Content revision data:
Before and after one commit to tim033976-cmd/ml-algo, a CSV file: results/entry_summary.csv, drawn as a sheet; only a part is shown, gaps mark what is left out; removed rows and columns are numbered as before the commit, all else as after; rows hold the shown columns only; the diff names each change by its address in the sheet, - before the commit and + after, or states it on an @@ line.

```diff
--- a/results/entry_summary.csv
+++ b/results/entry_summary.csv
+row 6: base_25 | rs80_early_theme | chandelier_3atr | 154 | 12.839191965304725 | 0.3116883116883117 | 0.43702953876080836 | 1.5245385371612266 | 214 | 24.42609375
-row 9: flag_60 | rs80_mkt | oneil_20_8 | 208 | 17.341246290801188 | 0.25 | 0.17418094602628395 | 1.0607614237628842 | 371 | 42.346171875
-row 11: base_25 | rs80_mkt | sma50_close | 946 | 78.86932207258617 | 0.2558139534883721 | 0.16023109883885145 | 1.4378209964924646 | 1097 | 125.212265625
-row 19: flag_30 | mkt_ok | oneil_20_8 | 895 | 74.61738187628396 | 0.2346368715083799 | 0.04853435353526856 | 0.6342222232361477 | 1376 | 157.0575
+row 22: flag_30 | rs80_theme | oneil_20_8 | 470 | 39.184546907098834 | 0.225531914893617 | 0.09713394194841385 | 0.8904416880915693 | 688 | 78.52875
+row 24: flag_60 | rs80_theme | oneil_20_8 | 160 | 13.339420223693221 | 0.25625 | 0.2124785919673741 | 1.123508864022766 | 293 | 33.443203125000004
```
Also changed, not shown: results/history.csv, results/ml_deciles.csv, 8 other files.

■ YOUR TASK: Repeat the lines above exactly.

■ RESULT:
Before and after one commit to tim033976-cmd/ml-algo, a CSV file: results/entry_summary.csv, drawn as a sheet; only a part is shown, gaps mark what is left out; removed rows and columns are numbered as before the commit, all else as after; rows hold the shown columns only; the diff names each change by its address in the sheet, - before the commit and + after, or states it on an @@ line.

```diff
--- a/results/entry_summary.csv
+++ b/results/entry_summary.csv
+row 6: base_25 | rs80_early_theme | chandelier_3atr | 154 | 12.839191965304725 | 0.3116883116883117 | 0.43702953876080836 | 1.5245385371612266 | 214 | 24.42609375
-row 9: flag_60 | rs80_mkt | oneil_20_8 | 208 | 17.341246290801188 | 0.25 | 0.17418094602628395 | 1.0607614237628842 | 371 | 42.346171875
-row 11: base_25 | rs80_mkt | sma50_close | 946 | 78.86932207258617 | 0.2558139534883721 | 0.16023109883885145 | 1.4378209964924646 | 1097 | 125.212265625
-row 19: flag_30 | mkt_ok | oneil_20_8 | 895 | 74.61738187628396 | 0.2346368715083799 | 0.04853435353526856 | 0.6342222232361477 | 1376 | 157.0575
+row 22: flag_30 | rs80_theme | oneil_20_8 | 470 | 39.184546907098834 | 0.225531914893617 | 0.09713394194841385 | 0.8904416880915693 | 688 | 78.52875
+row 24: flag_60 | rs80_theme | oneil_20_8 | 160 | 13.339420223693221 | 0.25625 | 0.2124785919673741 | 1.123508864022766 | 293 | 33.443203125000004
```
Also changed, not shown: results/history.csv, results/ml_deciles.csv, 8 other files.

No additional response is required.